The goal of the Common Fund’s Protein Capture Reagents program is to develop a community resource of renewable, high-quality protein capture reagents, such as antibodies, with a focus on the creation of transcription factor reagents and testing next generation capture technologies. The program has developed new resources and tools to understand the critical role the multitude of cellular proteins play in development, health, and disease. These resources will support a wide-range of research and clinical applications by enabling the isolation and tracking of proteins of interest.
The program generated an array of monoclonal antibodies to transcription factor targets in addition to a host of recombinant antibodies. The Common Fund has provided funding to experts in the field of transcription factors to validate the usefulness of these antibodies. Using a variety of different methods, ranging from chromatin immunoprecipitation (ChIP) to microscopy studies, approximately 40 antibodies have already been identified as highly effective tools for biological studies. As more validation studies are completed, it is anticipated this number will increase. These antibodies are publicly available for purchase and can be located through the PCRP Data Portal. A 2016 commentary paper published in Nature Methods outlines the accomplishments of the program.
A renewable resource of protein capture reagents – specifically designed to meet research and clinical demands ranging from protein isolation and high-throughput assays to diagnostics and biomarker development – is needed to advance the field of proteomics and fuel biomedical research. To have the maximum benefit, such reagents would need to be high quality, affordable, reliable monoclonal antibodies and other reagents that can collectively target the range of possible proteins within cells and tissues. But what do these reagents look like and how can they be developed, optimized and scaled for use in large-scale proteomics research and clinical applications? The Common Fund Protein Capture Reagents program sought to address these questions and establish a “protein capture” resource of reagents for the biomedical community.

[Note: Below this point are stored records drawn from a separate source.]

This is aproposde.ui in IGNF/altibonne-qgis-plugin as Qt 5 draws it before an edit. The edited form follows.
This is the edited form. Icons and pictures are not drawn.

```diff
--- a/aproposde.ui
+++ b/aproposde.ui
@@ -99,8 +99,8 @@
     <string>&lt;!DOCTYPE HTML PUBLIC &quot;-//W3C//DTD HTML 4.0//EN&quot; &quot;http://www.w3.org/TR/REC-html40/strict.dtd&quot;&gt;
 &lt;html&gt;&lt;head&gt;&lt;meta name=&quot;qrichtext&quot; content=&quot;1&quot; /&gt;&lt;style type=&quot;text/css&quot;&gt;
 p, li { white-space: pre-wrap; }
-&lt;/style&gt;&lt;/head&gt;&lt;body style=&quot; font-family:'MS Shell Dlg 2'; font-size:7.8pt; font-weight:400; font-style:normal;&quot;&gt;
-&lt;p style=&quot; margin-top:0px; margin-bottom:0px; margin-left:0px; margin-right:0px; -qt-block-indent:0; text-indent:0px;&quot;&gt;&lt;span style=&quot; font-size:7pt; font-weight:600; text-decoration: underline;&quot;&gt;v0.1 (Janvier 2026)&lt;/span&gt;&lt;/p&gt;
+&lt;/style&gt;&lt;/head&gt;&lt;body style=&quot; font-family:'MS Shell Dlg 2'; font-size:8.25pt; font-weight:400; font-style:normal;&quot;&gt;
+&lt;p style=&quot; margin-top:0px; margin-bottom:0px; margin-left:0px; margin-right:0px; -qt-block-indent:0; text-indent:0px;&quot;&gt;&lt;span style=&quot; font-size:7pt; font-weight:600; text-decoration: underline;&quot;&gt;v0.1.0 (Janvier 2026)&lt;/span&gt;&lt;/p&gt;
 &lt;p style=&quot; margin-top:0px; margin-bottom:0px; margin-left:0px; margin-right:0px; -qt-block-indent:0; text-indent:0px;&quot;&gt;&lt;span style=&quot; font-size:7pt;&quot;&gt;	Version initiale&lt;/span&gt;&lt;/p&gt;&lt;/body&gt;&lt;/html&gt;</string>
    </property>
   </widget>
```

See: Program Highlights for more information and ProteinCapture.org for the reagents that are currently available.
This page last reviewed on June 21, 2019